Owing to the other elements to which his success is co-dependent, Moore himself did not enjoy his best-ever campaign in 2018. Some readers have questioned why he is impervious at #1. Weren’t some of O’Brien’s biggest winners partnered by other riders, such as his fast-rising son Donnacha O’Brien?
TRC Global Rankings is a unique resource for global racing fans in that it has tracked the longitudinal success rate of all the world’s leading human competitors since 2014. It is therefore easy for us to take a look at how the last 365 days have changed the hierarchy of elite Jockeys according to our predictive algorithm. First, here was the top ten on March 4, 2018:
Table 1: The leading jockeys in the world by TRC Global Rankings release of 4/3/2018
Moore was 46pts clear of Winx’s jockey Hugh Bowman, with then-Japanese #1 Mirco Demuro close behind in #3, U.S. #1 Mike Smith #4 and the top-notch pair Frankie Dettori and Javier Castellano close-up in joint #5.

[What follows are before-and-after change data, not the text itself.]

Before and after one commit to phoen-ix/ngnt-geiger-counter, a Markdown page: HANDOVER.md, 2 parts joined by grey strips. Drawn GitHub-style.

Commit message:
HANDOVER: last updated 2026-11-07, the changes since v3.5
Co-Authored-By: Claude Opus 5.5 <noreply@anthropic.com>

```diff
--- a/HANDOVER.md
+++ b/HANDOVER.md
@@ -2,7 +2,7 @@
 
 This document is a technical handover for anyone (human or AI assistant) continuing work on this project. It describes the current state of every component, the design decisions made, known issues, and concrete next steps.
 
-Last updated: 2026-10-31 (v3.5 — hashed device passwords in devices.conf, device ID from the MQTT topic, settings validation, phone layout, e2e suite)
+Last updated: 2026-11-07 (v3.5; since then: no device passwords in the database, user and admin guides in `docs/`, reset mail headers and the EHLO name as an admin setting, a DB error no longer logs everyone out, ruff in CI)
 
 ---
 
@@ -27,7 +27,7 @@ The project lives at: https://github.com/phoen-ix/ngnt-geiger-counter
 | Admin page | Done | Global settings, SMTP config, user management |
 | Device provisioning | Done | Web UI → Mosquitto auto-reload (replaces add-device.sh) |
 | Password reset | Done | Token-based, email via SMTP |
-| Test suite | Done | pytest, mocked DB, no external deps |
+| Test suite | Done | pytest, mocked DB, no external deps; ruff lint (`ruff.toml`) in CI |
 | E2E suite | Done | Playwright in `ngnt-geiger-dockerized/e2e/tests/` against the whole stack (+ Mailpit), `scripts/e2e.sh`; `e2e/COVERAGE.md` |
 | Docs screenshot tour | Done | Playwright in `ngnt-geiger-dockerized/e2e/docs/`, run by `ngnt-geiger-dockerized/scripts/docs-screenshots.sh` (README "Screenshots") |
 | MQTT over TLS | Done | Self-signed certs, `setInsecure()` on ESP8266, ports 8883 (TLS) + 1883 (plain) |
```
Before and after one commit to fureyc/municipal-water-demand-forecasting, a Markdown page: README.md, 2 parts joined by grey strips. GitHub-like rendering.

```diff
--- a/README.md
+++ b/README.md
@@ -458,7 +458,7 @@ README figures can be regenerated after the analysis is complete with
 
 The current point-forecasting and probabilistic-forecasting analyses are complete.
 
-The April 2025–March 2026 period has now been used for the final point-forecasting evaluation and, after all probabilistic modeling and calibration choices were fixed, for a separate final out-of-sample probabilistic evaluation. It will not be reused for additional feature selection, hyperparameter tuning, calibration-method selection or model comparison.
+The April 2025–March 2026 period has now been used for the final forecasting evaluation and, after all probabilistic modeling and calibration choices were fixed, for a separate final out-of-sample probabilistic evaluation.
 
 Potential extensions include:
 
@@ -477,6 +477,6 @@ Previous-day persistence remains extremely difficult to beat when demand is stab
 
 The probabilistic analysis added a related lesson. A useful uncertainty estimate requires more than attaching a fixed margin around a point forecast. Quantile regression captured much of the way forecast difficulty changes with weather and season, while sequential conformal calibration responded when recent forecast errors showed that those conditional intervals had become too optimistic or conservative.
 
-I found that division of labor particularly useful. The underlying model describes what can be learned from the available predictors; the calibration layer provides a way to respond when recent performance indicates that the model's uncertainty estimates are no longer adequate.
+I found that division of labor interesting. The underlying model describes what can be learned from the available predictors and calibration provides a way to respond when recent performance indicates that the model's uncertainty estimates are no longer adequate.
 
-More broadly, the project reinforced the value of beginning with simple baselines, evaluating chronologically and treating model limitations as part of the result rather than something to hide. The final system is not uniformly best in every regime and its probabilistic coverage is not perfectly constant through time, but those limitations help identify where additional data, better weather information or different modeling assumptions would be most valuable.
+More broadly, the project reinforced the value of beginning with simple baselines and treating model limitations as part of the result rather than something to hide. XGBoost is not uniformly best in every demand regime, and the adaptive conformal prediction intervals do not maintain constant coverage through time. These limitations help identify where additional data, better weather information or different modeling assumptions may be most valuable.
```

First, let us simply aggregate all results since that date. The top 20 Jockeys ranked by wins, then G1, G2, G3 wins are shown in table 2:
Table 2: The leading jockeys in the world by aggregate of wins after 4/3/2018
Moore leads the world by eight wins! This is an apt definition of greatness: people say you have had an ordinary season and you are still miles ahead of everyone else!
In fairness, Moore’s strike rate of a hair better than 18 percent is dwarfed by some of his rivals. And, remember, the aggregate of success is not even close to what powers TRC Global Rankings in the quest to predict our order of preference for head-to-head clashes in the coming week. Still, it just shows that Moore has a ton of appeal of top connections across the globe. He is not completely beholden to one stable.
So, given we have said it is not just about the aggregate, how would we rank the results summarised by table 2, ignoring all other data. This should provide readers with an insight into the TRC algorithm: let’s train the machine to understand how volatile only 12 months of results are and then see how it assesses the past 12 months. Table 3 gives the TRC Global Ranking for Jockeys solely based on that period:
Table 3: The leading jockeys in the world by TRC Global Rankings ranked only on data since 5/3/2018
Both strike rate and sample size is important to the ranking of riders in table 3. Notice how Moore is still rated the #1 jockey in the world just using this data, but his performance index (points) is nowhere near so dominant – Dettori and William Buick are rated just seven points behind.
Finally, to discover where we are taking all relevant data in the three-year rankings window into account, we need to fold the ranking comprised by table 3 into the previous two lots of 365 days, re-weight the whole lot according to its recency, significance and reliability, and we arrive at this week’s TRC Global Ranking of jockeys, which is in Table 4:
Table 4: This week’s TRC Global Ranking of Jockeys, using Group and Graded data since 8/3/2016
Finally, it might be interesting to discover which jockeys have made the greatest gain in our performance index (points) and ranking in the last 12 months. These results are in table 5:
Table 5: Biggest climbers in TRC Global Jockey Ranking in last 365 days, by points change
The results in table 5 summarise the riders who have made the most progress in the hierarchy of world jockeys in the last 365 days. Of course, the list is headed by the brilliant Zac Purton, who needs no introduction to TRC readers. Notice the names of some fast-rising young riders too, as well as the savvy veterans who have had a good time of it recently.